Objectives: We investigated the utility of color duplex ultrasound (CDU)-derived common femoral artery (CFA) hemodynamics for detecting significant aortoiliac occlusive disease and predicting its severity.
Methods: From January 1997 to June 2001, 132 consecutive patients with lower extremity arterial insufficiency underwent both femoropopliteal CDU scanning and aortography with runoff studies. CDU-derived CFA waveform contour (monophasic, biphasic, or triphasic), peak systolic velocity (PSV), and acceleration time were recorded for each patient. Severity of aortoiliac occlusive disease was classified by arteriography into three distinct groups: normal or minimal disease (<50%, group 1), significant focal or diffuse stenoses (>/=50%, group 2), or total occlusion (group 3). Using probability and receiver operating characteristic curve analysis, waveform contour and PSV were compared alone and in combination with the arteriographic groups to identify waveform contours and threshold PSV, which may accurately differentiate the three categories of aortoiliac occlusive disease.

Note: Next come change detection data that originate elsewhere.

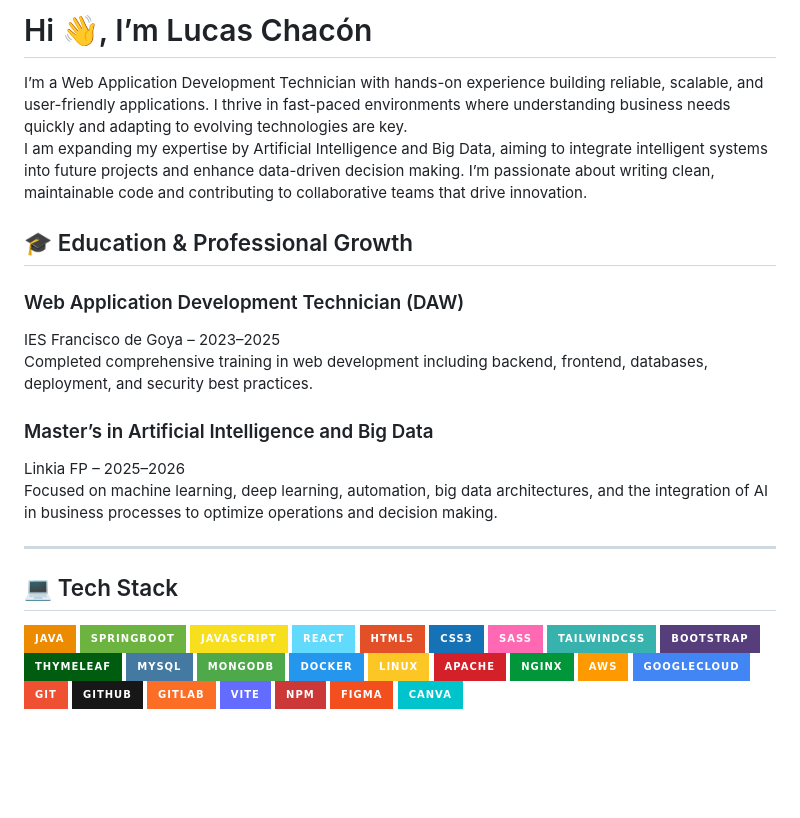
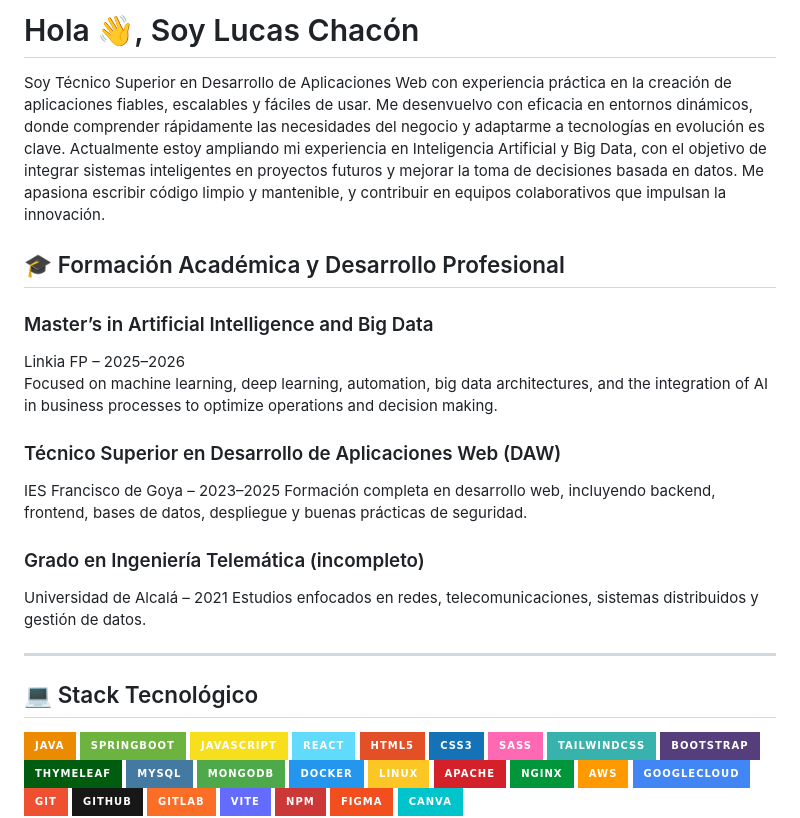
Before and after one commit to lucaschacon3/lucaschacon3, a Markdown page: README.md, the part around the change. Rendered like a GitHub page; badges without logos; blank space fills up the shorter version.

```diff
--- a/README.md
+++ b/README.md
@@ -1,21 +1,25 @@
-# Hi 👋, I’m Lucas Chacón
+# Hola 👋, Soy Lucas Chacón
 
-I’m a Web Application Development Technician with hands-on experience building reliable, scalable, and user-friendly applications. I thrive in fast-paced environments where understanding business needs quickly and adapting to evolving technologies are key.
-I am expanding my expertise by Artificial Intelligence and Big Data, aiming to integrate intelligent systems into future projects and enhance data-driven decision making. I’m passionate about writing clean, maintainable code and contributing to collaborative teams that drive innovation.
+Soy Técnico Superior en Desarrollo de Aplicaciones Web con experiencia práctica en la creación de aplicaciones fiables, escalables y fáciles de usar. Me desenvuelvo con eficacia en entornos dinámicos, donde comprender rápidamente las necesidades del negocio y adaptarme a tecnologías en evolución es clave.
+Actualmente estoy ampliando mi experiencia en Inteligencia Artificial y Big Data, con el objetivo de integrar sistemas inteligentes en proyectos futuros y mejorar la toma de decisiones basada en datos. Me apasiona escribir código limpio y mantenible, y contribuir en equipos colaborativos que impulsan la innovación.
 
-## 🎓 Education & Professional Growth
-
-### Web Application Development Technician (DAW)
-IES Francisco de Goya – 2023–2025
-Completed comprehensive training in web development including backend, frontend, databases, deployment, and security best practices.
+## 🎓 Formación Académica y Desarrollo Profesional
 
 ### Master’s in Artificial Intelligence and Big Data
 Linkia FP – 2025–2026
 Focused on machine learning, deep learning, automation, big data architectures, and the integration of AI in business processes to optimize operations and decision making.
 
+### Técnico Superior en Desarrollo de Aplicaciones Web (DAW)
+IES Francisco de Goya – 2023–2025
+Formación completa en desarrollo web, incluyendo backend, frontend, bases de datos, despliegue y buenas prácticas de seguridad.
+
+### Grado en Ingeniería Telemática (incompleto)
+Universidad de Alcalá – 2021
+Estudios enfocados en redes, telecomunicaciones, sistemas distribuidos y gestión de datos.
+
 ---
 
-## 💻 Tech Stack
+## 💻 Stack Tecnológico
 
 ![Java](https://img.shields.io/badge/Java-ED8B00?style=for-the-badge&logo=openjdk&logoColor=white)
 ![Spring Boot](https://img.shields.io/badge/SpringBoot-6DB33F?style=for-the-badge&logo=springboot&logoColor=white)
```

Results: Of 214 limbs available for study, 112 composed group 1, 70 composed group 2, and 32 composed group 3. Concomitant femoropopliteal disease was present in 47% of limbs in group 1, 53% of limbs in group 2, and 34% of limbs in group III. An abnormal CFA waveform contour (monophasic or biphasic) differentiated group 1 from groups 2 and 3, with 95% sensitivity, 89% specificity, 89% positive predictive value (PPV), 95% negative predictive value (NPV), and 92% accuracy. Mean PSV and acceleration time for monophasic and biphasic waveforms were 39 cm/sec +/- 19, 178 msec +/- 36 vs 95 cm/sec +/- 67, 97 msec +/- 31 respectively (P <.05). In differentiating between groups 2 and 3, the specificity, PPV, and accuracy for CFA PSV of </=45 cm/sec alone and for the PSV </=45 cm/sec combined with a CFA monophasic waveform were 89%, 76%, 85% and 97%, 92%, 88%, respectively. Concomitant significant superior femoral artery and bilateral iliac disease did not influence these findings.
Conclusion: CFA PSV 45 cm/s or less combined with a monophasic waveform is highly predictive of ipsilateral iliac occlusion. These results were independent of contralateral iliac and distal superior femoral artery disease. CFA color duplex US scanning may be considered an alternative technique to direct duplex scanning of the aortoiliac segment in patients being evaluated for inflow endoluminal or bypass procedures.